“The theory advanced by some of the old guard was to actually keep the sport going by promoting to the current fans, so not to lose them. Of course, you don’t want to alienate your hardcore fans, but they’re obviously not the long-term future of horse racing and, in reality, they are generally passionate about the sport and they’re probably not going anywhere,” said Adelson, who spearheaded the broadcasting efforts from 2011-2014 and pointed all of TJC’s digital assets in a meaningful direction.
The initiative was dubbed “America’s Best Racing,” and a small group of dedicated souls set out to create programming that did exactly that, span and integrate all forms of traditional and new media with a coordinated PR and communications strategy. The new programming included network television production.
“And I spent a great deal of time as the Executive Producer for the 10-part “Jockey Club on Fox” series in 2014, and had the opportunity to work with NBC Sports in 2012 and 2013 on “The Road to the Kentucky Derby” and their “Summer at Saratoga” series.
Adelson worked closely with the Breeders’ Cup on their television ventures, developing consistent messaging, a cross-platform media strategy and day-to-day content.
While The Jockey Club’s efforts over the past few years deserve praise, the horse racing industry still struggles to cultivate new fans.
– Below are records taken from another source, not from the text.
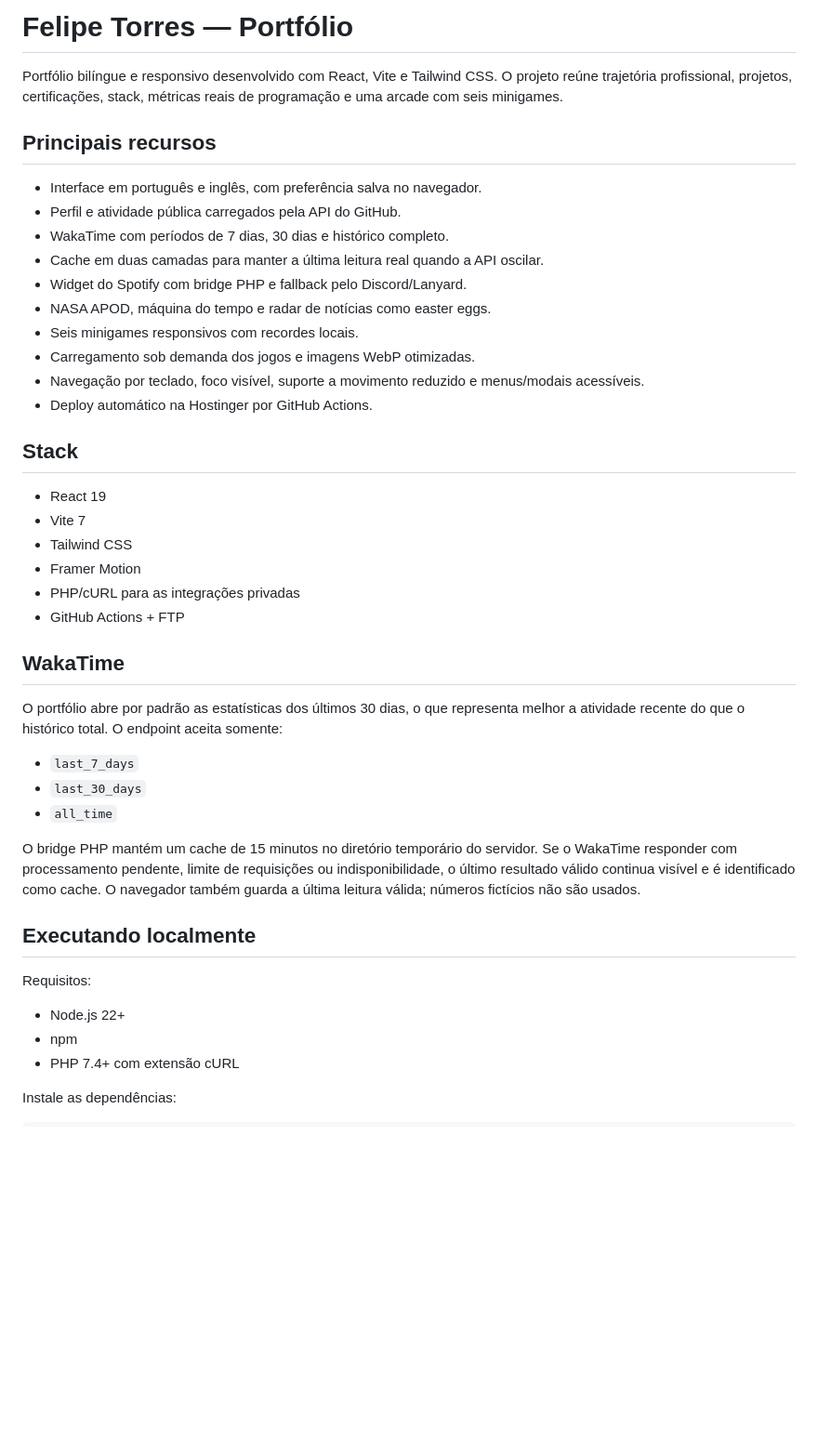
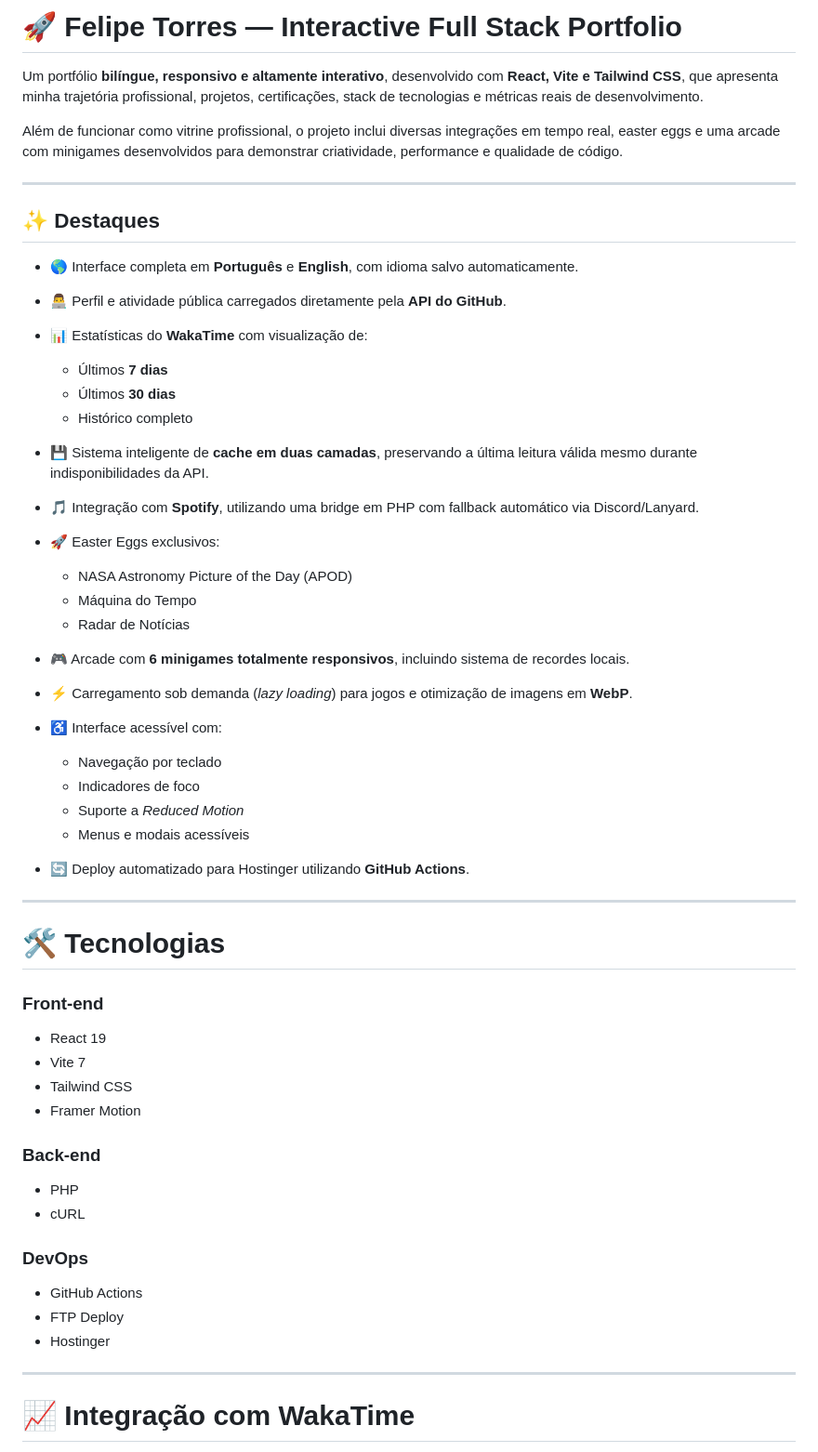
Before and after one commit to fp-torres/felipeportfolio2.0, a Markdown page: README.md, the part around one of its changes. Shown at 93% size. Rendered like a GitHub page; blank space fills up the shorter version.

Commit message:
feat(readme): enhance content and structure for improved clarity and engagement

```diff
--- a/README.md
+++ b/README.md
@@ -1,45 +1,60 @@
-# Felipe Torres — Portfólio
+# 🚀 Felipe Torres — Interactive Full Stack Portfolio
 
-Portfólio bilíngue e responsivo desenvolvido com React, Vite e Tailwind CSS. O projeto reúne trajetória profissional, projetos, certificações, stack, métricas reais de programação e uma arcade com seis minigames.
+Um portfólio **bilíngue, responsivo e altamente interativo**, desenvolvido com **React, Vite e Tailwind CSS**, que apresenta minha trajetória profissional, projetos, certificações, stack de tecnologias e métricas reais de desenvolvimento.
 
-## Principais recursos
+Além de funcionar como vitrine profissional, o projeto inclui diversas integrações em tempo real, easter eggs e uma arcade com minigames desenvolvidos para demonstrar criatividade, performance e qualidade de código.
 
-- Interface em português e inglês, com preferência salva no navegador.
-- Perfil e atividade pública carregados pela API do GitHub.
-- WakaTime com períodos de 7 dias, 30 dias e histórico completo.
-- Cache em duas camadas para manter a última leitura real quando a API oscilar.
-- Widget do Spotify com bridge PHP e fallback pelo Discord/Lanyard.
-- NASA APOD, máquina do tempo e radar de notícias como easter eggs.
-- Seis minigames responsivos com recordes locais.
-- Carregamento sob demanda dos jogos e imagens WebP otimizadas.
-- Navegação por teclado, foco visível, suporte a movimento reduzido e menus/modais acessíveis.
-- Deploy automático na Hostinger por GitHub Actions.
+---
 
-## Stack
+## ✨ Destaques
 
-- React 19
-- Vite 7
-- Tailwind CSS
-- Framer Motion
-- PHP/cURL para as integrações privadas
-- GitHub Actions + FTP
+* 🌎 Interface completa em **Português** e **English**, com idioma salvo automaticamente.
+* 👨‍💻 Perfil e atividade pública carregados diretamente pela **API do GitHub**.
+* 📊 Estatísticas do **WakaTime** com visualização de:
 
-## WakaTime
+  * Últimos **7 dias**
+  * Últimos **30 dias**
+  * Histórico completo
+* 💾 Sistema inteligente de **cache em duas camadas**, preservando a última leitura válida mesmo durante indisponibilidades da API.
+* 🎵 Integração com **Spotify**, utilizando uma bridge em PHP com fallback automático via Discord/Lanyard.
+* 🚀 Easter Eggs exclusivos:
 
-O portfólio abre por padrão as estatísticas dos últimos 30 dias, o que representa melhor a atividade recente do que o histórico total. O endpoint aceita somente:
+  * NASA Astronomy Picture of the Day (APOD)
+  * Máquina do Tempo
+  * Radar de Notícias
+* 🎮 Arcade com **6 minigames totalmente responsivos**, incluindo sistema de recordes locais.
+* ⚡ Carregamento sob demanda (*lazy loading*) para jogos e otimização de imagens em **WebP**.
+* ♿ Interface acessível com:
 
-- `last_7_days`
-- `last_30_days`
-- `all_time`
+  * Navegação por teclado
+  * Indicadores de foco
+  * Suporte a *Reduced Motion*
+  * Menus e modais acessíveis
+* 🔄 Deploy automatizado para Hostinger utilizando **GitHub Actions**.
 
-O bridge PHP mantém um cache de 15 minutos no diretório temporário do servidor. Se o WakaTime responder com processamento pendente, limite de requisições ou indisponibilidade, o último resultado válido continua visível e é identificado como cache. O navegador também guarda a última leitura válida; números fictícios não são usados.
+---
 
-## Executando localmente
+# 🛠️ Tecnologias
 
-Requisitos:
+### Front-end
 
-- Node.js 22+
-- npm
-- PHP 7.4+ com extensão cURL
+* React 19
+* Vite 7
+* Tailwind CSS
+* Framer Motion
 
-Instale as dependências:
+### Back-end
+
+* PHP
+* cURL
+
+### DevOps
+
+* GitHub Actions
+* FTP Deploy
+* Hostinger
+
+---
+
+# 📈 Integração com WakaTime
+
```
Also changed, not shown: other parts of README.md (+95 -34 lines).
The wonderment of a day at the races at the jewel tracks of Gulfstream (Miami/Ft. Lauderdale), Keeneland (Lexington, Kentucky), Santa Anita (Arcadia, California), Del Mar (Del Mar, California, near San Diego) and Saratoga Race Course (Saratoga Springs, NY)
is offset by the absolute turn-off to fans from the aging facilities such as Pimlico (Baltimore, Maryland) or Aqueduct Raceway (Jamaica, NY).
The family friendly environment of a summer day at Saratoga or an early autumn afternoon in the paddock area at Belmont (Elmont, NY), just can’t be compared to the more common experience of a fan who frequents some of the hundreds of other tracks that are better described as a dull, dim, smoke-filled room, where some a group of railbirds personify a stereotype that the horse racing industry can not dismiss.
The answer is to keep on keepin’ on.
The mass media efforts forged by The Jockey Club need to be complemented by constant investment by the tracks themselves. Better facilities are a must, highlighted by much better food and drink offerings, luxury suites and easy access points. To that point, Gulfstream has even opened an adjacent shopping mall, The Village at Gulfstream Park, to enhance the experience of the railbirds with their credit cards readily available.
Of course, the influx of casino gambling, slot machines, sports gaming, whether the actual – call it eventual – wagering on sports or simple Fantasy Sports offerings such as the concepts being floated by Monmouth Park in New Jersey, will all supply the race tracks with opportunities to supplement revenue.
What can not be lost in the shuffle is to focus on the ticket holder and the door-to-door experience for a fan, young or old, spending their hard-earned dough at a day at the races.